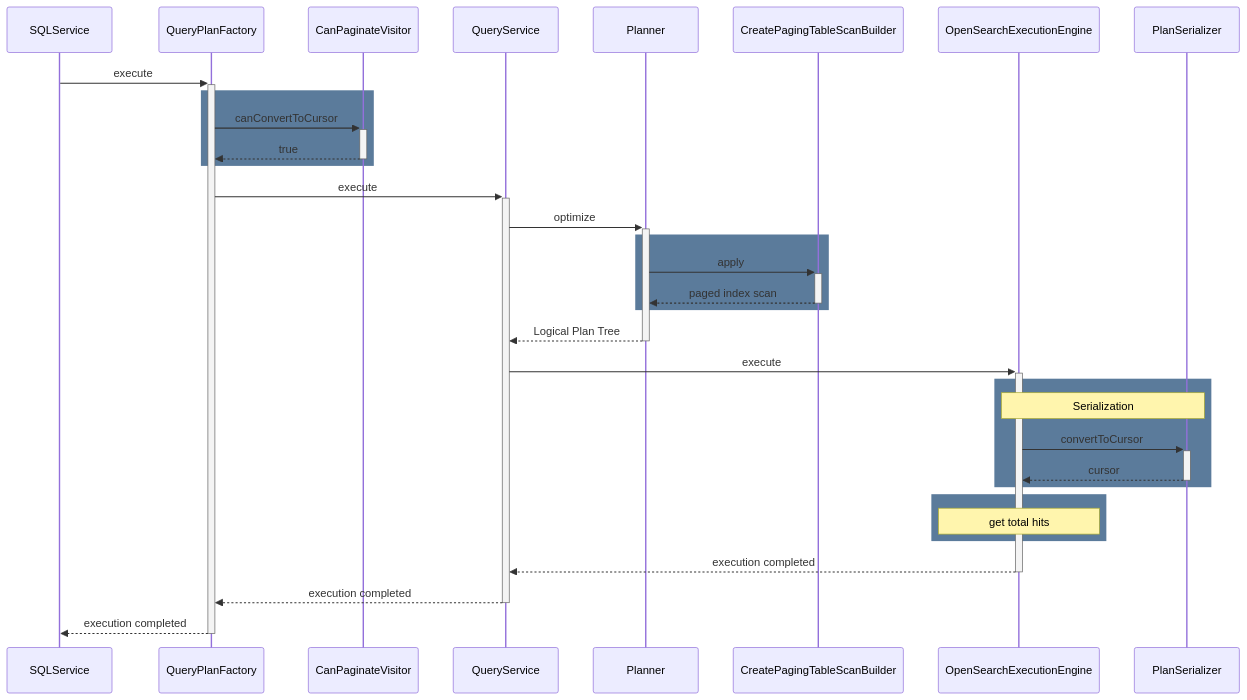
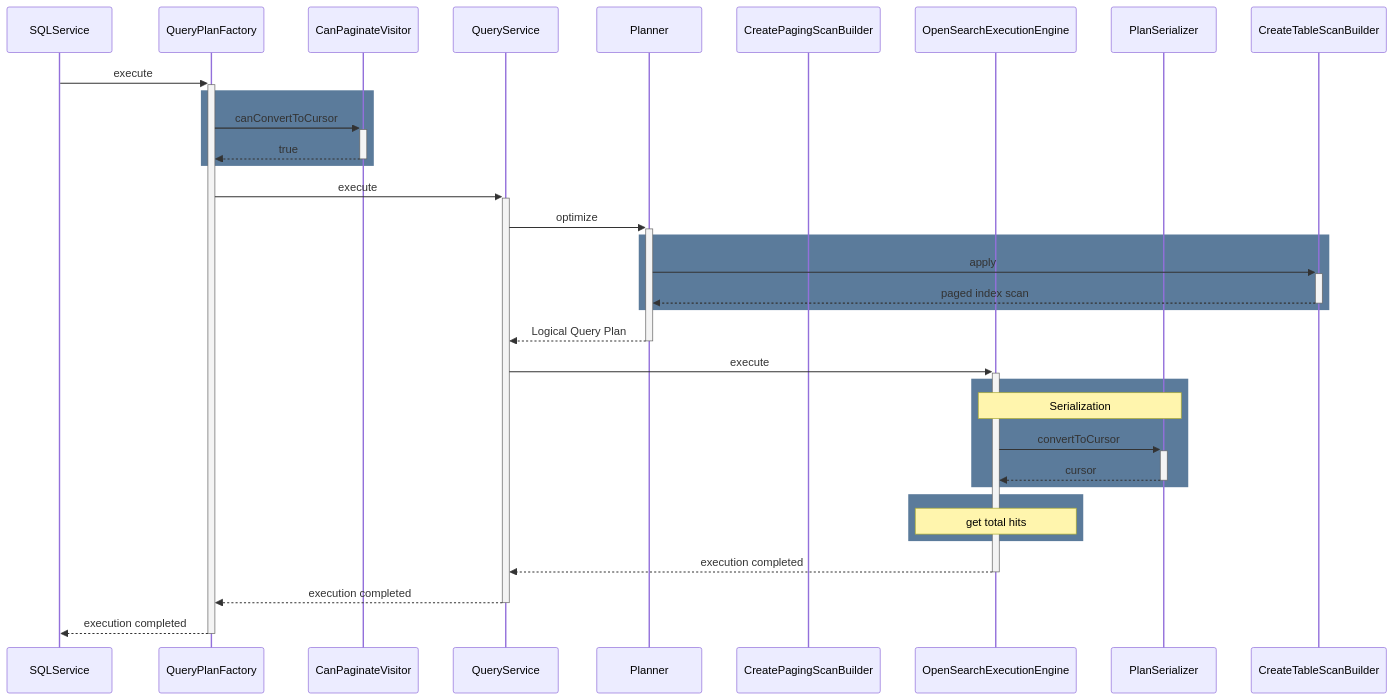
One commit to opensearch-project/sql changed diagram 12 of 18 in docs/dev/Pagination-v2.md. Above: the diagram before and after it, drawn with Mermaid. The commit also changed other lines of this file, not shown here.

````diff
--- a/docs/dev/Pagination-v2.md
+++ b/docs/dev/Pagination-v2.md
@@ -492,36 +442,36 @@
 ```mermaid
 sequenceDiagram
     participant SQLService
     participant QueryPlanFactory
     participant CanPaginateVisitor
     participant QueryService
     participant Planner
-    participant CreatePagingTableScanBuilder
+    participant CreatePagingScanBuilder
     participant OpenSearchExecutionEngine
     participant PlanSerializer
 
 SQLService ->>+ QueryPlanFactory : execute
   rect rgb(91, 123, 155)
   QueryPlanFactory ->>+ CanPaginateVisitor : canConvertToCursor
     CanPaginateVisitor -->>- QueryPlanFactory : true
   end
   QueryPlanFactory ->>+ QueryService : execute
     QueryService ->>+ Planner : optimize
       rect rgb(91, 123, 155)
-      Planner ->>+ CreatePagingTableScanBuilder : apply
-        CreatePagingTableScanBuilder -->>- Planner : paged index scan
+      Planner ->>+ CreateTableScanBuilder : apply
+        CreateTableScanBuilder -->>- Planner : paged index scan
       end
-      Planner -->>- QueryService : Logical Plan Tree
+      Planner -->>- QueryService : Logical Query Plan
     QueryService ->>+ OpenSearchExecutionEngine : execute
       rect rgb(91, 123, 155)
       Note over OpenSearchExecutionEngine, PlanSerializer : Serialization
       OpenSearchExecutionEngine ->>+ PlanSerializer : convertToCursor
         PlanSerializer -->>- OpenSearchExecutionEngine : cursor
       end
       rect rgb(91, 123, 155)
       Note over OpenSearchExecutionEngine : get total hits
       end
       OpenSearchExecutionEngine -->>- QueryService : execution completed
     QueryService -->>- QueryPlanFactory : execution completed
   QueryPlanFactory -->>- SQLService : execution completed
 ```
````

- _Your task_
Search the data for "Note" and list every line in which it occurs.

- _Your solution_
       Note over OpenSearchExecutionEngine, PlanSerializer : Serialization
       Note over OpenSearchExecutionEngine : get total hits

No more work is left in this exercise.